YOUR INSTRUCTIONS ▸
Down to the last line, write out the entries below exactly and omit all pictures.

RECORDED DATA ▸
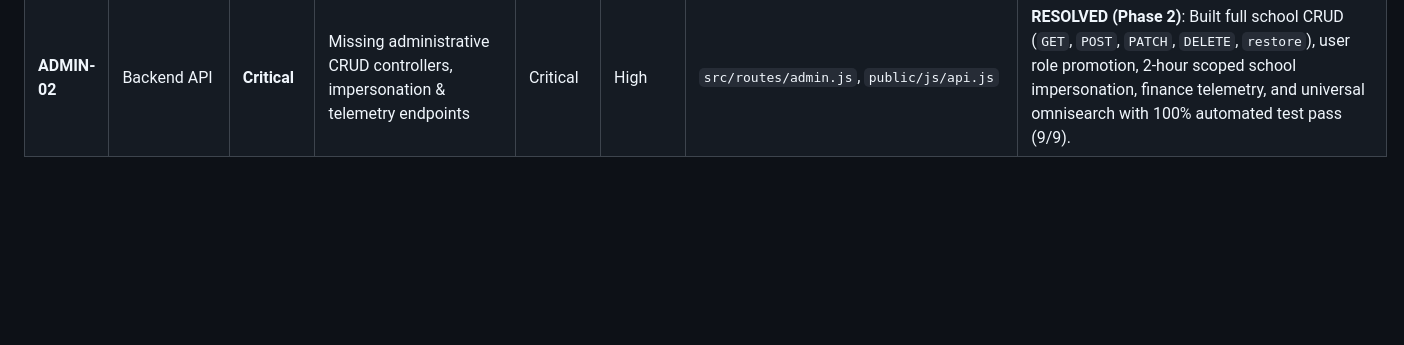
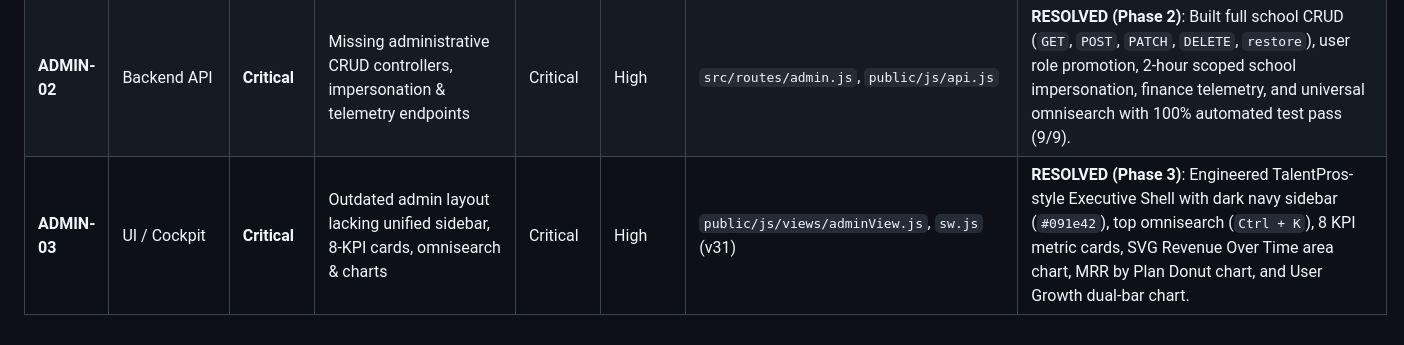
Before and after one commit to Charles-Duodu/SKOOLFINDER, a Markdown page: docs/audit/14-master-issue-register.md, the part around the change. Rendered like a GitHub page; blank space fills up the shorter version.

Commit message:
docs: record Phase 3 executive cockpit resolution in master register

```diff
--- a/docs/audit/14-master-issue-register.md
+++ b/docs/audit/14-master-issue-register.md
@@ -46,3 +46,4 @@
 | **SAAS-04**| Billing | **Medium** | Missing recurrent subscription dunning workflow | Medium | Medium | `src/routes/payments.js`, `dashboardView.js` | **RESOLVED (Sprint 5)**: Implemented Paystack webhook dunning engine with 7-day grace period alert banner and MoMo renewal. |
 | **ADMIN-01**| Database | **Critical** | Database lack of soft-deletion and immutable audit logging | Critical | Medium | `sql/phase1_admin_hardening.sql`, `src/services/auditService.js` | **RESOLVED (Phase 1)**: Added `deleted_at` across schools, profiles, teachers, suppliers; partial indexes; immutable `audit_events` with actor role and before/after states; filtered soft-deleted schools from public directory. |
 | **ADMIN-02**| Backend API | **Critical** | Missing administrative CRUD controllers, impersonation & telemetry endpoints | Critical | High | `src/routes/admin.js`, `public/js/api.js` | **RESOLVED (Phase 2)**: Built full school CRUD (`GET`, `POST`, `PATCH`, `DELETE`, `restore`), user role promotion, 2-hour scoped school impersonation, finance telemetry, and universal omnisearch with 100% automated test pass (9/9). |
+| **ADMIN-03**| UI / Cockpit | **Critical** | Outdated admin layout lacking unified sidebar, 8-KPI cards, omnisearch & charts | Critical | High | `public/js/views/adminView.js`, `sw.js` (v31) | **RESOLVED (Phase 3)**: Engineered TalentPros-style Executive Shell with dark navy sidebar (`#091e42`), top omnisearch (`Ctrl + K`), 8 KPI metric cards, SVG Revenue Over Time area chart, MRR by Plan Donut chart, and User Growth dual-bar chart. |
```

EXERCISE RESULT ▸
Before and after one commit to Charles-Duodu/SKOOLFINDER, a Markdown page: docs/audit/14-master-issue-register.md, the part around the change. Rendered like a GitHub page; blank space fills up the shorter version.

Commit message:
docs: record Phase 3 executive cockpit resolution in master register

```diff
--- a/docs/audit/14-master-issue-register.md
+++ b/docs/audit/14-master-issue-register.md
@@ -46,3 +46,4 @@
 | **SAAS-04**| Billing | **Medium** | Missing recurrent subscription dunning workflow | Medium | Medium | `src/routes/payments.js`, `dashboardView.js` | **RESOLVED (Sprint 5)**: Implemented Paystack webhook dunning engine with 7-day grace period alert banner and MoMo renewal. |
 | **ADMIN-01**| Database | **Critical** | Database lack of soft-deletion and immutable audit logging | Critical | Medium | `sql/phase1_admin_hardening.sql`, `src/services/auditService.js` | **RESOLVED (Phase 1)**: Added `deleted_at` across schools, profiles, teachers, suppliers; partial indexes; immutable `audit_events` with actor role and before/after states; filtered soft-deleted schools from public directory. |
 | **ADMIN-02**| Backend API | **Critical** | Missing administrative CRUD controllers, impersonation & telemetry endpoints | Critical | High | `src/routes/admin.js`, `public/js/api.js` | **RESOLVED (Phase 2)**: Built full school CRUD (`GET`, `POST`, `PATCH`, `DELETE`, `restore`), user role promotion, 2-hour scoped school impersonation, finance telemetry, and universal omnisearch with 100% automated test pass (9/9). |
+| **ADMIN-03**| UI / Cockpit | **Critical** | Outdated admin layout lacking unified sidebar, 8-KPI cards, omnisearch & charts | Critical | High | `public/js/views/adminView.js`, `sw.js` (v31) | **RESOLVED (Phase 3)**: Engineered TalentPros-style Executive Shell with dark navy sidebar (`#091e42`), top omnisearch (`Ctrl + K`), 8 KPI metric cards, SVG Revenue Over Time area chart, MRR by Plan Donut chart, and User Growth dual-bar chart. |
```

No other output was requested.